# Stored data
───

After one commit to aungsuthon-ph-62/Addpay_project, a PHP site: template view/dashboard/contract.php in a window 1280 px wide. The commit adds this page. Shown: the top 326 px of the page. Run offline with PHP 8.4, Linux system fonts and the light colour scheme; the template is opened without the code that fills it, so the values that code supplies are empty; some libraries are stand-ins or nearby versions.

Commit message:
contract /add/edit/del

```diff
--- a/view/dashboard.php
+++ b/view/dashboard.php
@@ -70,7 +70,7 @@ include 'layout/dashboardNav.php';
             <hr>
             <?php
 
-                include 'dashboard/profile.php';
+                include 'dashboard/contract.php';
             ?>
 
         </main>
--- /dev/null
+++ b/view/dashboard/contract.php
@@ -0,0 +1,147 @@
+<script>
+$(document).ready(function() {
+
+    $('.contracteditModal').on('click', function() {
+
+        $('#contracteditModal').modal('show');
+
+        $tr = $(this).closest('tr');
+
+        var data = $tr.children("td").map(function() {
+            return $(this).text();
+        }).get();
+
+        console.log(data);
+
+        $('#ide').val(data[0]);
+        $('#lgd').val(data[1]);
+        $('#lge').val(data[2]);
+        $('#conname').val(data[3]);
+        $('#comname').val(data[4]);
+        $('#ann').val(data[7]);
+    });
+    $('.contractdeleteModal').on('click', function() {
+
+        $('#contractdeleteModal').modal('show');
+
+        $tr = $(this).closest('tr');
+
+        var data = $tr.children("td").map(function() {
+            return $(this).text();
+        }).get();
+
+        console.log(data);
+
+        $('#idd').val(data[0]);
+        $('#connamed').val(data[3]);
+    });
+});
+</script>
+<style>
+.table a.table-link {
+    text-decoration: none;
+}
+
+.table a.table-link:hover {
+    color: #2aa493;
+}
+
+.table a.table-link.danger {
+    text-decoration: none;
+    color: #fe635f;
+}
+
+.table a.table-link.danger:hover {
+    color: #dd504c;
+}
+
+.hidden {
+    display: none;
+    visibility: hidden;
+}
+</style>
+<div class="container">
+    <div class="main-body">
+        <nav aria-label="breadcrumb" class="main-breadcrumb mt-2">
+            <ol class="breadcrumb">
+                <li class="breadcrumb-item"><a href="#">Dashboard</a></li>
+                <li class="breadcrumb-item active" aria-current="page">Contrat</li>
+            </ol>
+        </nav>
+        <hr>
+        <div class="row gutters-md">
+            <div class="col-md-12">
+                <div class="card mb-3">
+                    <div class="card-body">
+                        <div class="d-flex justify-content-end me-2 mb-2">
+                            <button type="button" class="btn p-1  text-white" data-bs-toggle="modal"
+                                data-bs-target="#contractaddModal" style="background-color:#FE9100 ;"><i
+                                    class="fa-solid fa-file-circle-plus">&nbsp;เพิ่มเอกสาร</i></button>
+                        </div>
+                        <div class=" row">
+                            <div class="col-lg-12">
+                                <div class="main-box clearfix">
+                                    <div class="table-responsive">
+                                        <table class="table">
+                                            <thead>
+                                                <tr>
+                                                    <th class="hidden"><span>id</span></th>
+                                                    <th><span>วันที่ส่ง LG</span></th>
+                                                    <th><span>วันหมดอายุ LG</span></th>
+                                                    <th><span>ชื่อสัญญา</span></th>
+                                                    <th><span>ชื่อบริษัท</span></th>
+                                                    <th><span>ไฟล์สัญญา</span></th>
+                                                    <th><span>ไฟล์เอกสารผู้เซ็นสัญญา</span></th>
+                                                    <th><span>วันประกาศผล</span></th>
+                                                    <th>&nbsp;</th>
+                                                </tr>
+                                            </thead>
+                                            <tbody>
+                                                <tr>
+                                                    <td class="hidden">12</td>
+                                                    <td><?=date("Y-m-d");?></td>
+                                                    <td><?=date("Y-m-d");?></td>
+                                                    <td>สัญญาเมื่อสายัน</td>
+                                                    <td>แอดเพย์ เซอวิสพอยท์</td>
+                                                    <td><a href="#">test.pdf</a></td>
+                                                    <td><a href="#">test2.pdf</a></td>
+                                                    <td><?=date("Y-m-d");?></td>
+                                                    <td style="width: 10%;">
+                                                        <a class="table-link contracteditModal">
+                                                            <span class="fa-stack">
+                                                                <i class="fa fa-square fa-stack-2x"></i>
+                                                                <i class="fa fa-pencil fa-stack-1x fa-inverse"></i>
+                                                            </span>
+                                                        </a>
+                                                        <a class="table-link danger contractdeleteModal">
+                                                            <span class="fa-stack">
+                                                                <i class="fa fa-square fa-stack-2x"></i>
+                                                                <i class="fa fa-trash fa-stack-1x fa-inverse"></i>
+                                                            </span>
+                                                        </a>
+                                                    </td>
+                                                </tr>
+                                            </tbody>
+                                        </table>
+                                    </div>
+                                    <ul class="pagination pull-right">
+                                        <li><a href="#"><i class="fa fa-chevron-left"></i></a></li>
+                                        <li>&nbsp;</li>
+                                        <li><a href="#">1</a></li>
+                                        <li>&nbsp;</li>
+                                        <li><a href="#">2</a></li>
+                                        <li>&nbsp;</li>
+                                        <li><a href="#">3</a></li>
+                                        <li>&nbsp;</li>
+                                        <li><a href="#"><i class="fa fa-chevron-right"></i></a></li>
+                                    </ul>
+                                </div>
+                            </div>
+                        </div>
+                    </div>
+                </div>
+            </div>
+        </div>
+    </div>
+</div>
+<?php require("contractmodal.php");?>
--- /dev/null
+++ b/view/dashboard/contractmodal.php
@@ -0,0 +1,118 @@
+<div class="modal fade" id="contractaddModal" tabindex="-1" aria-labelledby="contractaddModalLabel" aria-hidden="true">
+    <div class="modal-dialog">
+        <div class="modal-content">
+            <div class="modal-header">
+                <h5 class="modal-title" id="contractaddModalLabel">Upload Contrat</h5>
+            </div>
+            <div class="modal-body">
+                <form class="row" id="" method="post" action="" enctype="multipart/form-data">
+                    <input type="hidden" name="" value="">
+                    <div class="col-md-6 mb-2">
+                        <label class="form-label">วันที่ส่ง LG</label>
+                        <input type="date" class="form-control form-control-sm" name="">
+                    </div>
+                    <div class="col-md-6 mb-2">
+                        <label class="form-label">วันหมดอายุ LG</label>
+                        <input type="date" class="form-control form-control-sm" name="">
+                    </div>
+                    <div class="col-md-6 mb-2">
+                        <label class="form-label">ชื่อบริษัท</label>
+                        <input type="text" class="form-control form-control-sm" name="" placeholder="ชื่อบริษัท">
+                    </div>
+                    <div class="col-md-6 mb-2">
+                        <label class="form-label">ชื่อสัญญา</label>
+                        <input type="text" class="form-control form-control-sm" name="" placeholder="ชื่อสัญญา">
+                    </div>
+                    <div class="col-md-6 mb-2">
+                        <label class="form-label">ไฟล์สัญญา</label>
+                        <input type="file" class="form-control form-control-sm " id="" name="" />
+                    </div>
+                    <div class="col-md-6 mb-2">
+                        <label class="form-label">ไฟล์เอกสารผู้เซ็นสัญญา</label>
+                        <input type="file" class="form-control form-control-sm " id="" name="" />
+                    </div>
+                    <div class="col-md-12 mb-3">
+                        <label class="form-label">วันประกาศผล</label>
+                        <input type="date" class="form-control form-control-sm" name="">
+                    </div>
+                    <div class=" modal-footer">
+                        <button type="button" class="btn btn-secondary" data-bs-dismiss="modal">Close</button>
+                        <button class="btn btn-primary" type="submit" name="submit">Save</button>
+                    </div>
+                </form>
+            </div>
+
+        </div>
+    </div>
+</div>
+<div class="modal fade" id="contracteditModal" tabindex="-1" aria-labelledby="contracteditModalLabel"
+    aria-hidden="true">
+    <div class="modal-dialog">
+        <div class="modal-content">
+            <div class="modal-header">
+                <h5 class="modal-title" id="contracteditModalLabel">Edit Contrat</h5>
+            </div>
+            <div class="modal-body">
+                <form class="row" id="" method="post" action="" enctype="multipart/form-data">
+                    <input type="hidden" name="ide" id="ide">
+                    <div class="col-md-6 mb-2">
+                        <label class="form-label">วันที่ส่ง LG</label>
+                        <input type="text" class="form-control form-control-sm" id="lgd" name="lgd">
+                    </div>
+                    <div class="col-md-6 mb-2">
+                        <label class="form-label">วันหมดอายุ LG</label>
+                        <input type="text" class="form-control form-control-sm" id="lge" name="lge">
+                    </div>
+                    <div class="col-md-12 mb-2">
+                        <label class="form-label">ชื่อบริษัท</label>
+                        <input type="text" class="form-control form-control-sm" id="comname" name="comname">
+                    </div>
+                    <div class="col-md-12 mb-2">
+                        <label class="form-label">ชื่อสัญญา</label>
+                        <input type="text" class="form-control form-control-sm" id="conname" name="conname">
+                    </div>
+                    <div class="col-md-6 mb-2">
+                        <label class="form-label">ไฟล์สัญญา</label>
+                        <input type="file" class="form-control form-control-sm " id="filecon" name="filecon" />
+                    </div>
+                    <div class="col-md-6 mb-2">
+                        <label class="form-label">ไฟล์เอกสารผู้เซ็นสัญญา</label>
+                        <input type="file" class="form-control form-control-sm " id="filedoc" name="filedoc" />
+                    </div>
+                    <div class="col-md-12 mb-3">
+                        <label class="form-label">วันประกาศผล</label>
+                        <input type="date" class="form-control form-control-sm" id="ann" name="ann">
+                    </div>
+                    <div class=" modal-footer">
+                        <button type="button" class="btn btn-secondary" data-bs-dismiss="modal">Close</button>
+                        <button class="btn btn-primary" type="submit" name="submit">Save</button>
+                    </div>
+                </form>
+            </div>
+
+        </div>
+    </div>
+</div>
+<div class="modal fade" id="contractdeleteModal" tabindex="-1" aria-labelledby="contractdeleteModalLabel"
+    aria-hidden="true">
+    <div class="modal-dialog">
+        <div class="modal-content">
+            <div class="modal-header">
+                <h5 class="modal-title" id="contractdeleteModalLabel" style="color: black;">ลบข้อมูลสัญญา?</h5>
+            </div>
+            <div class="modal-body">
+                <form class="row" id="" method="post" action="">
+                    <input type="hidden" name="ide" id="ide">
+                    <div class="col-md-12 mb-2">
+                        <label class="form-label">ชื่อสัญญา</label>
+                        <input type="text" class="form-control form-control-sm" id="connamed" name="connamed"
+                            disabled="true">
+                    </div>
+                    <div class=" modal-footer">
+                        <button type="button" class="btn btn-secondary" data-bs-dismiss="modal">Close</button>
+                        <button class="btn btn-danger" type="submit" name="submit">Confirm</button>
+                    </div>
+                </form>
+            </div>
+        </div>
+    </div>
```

───

# ASSIGNMENT
Please copy every line of the data that carries the string "table".

# YOUR SOLUTION
+.table a.table-link {
+.table a.table-link:hover {
+.table a.table-link.danger {
+.table a.table-link.danger:hover {
+                                    <div class="table-responsive">
+                                        <table class="table">
+                                                        <a class="table-link contracteditModal">
+                                                        <a class="table-link danger contractdeleteModal">
+                                        </table>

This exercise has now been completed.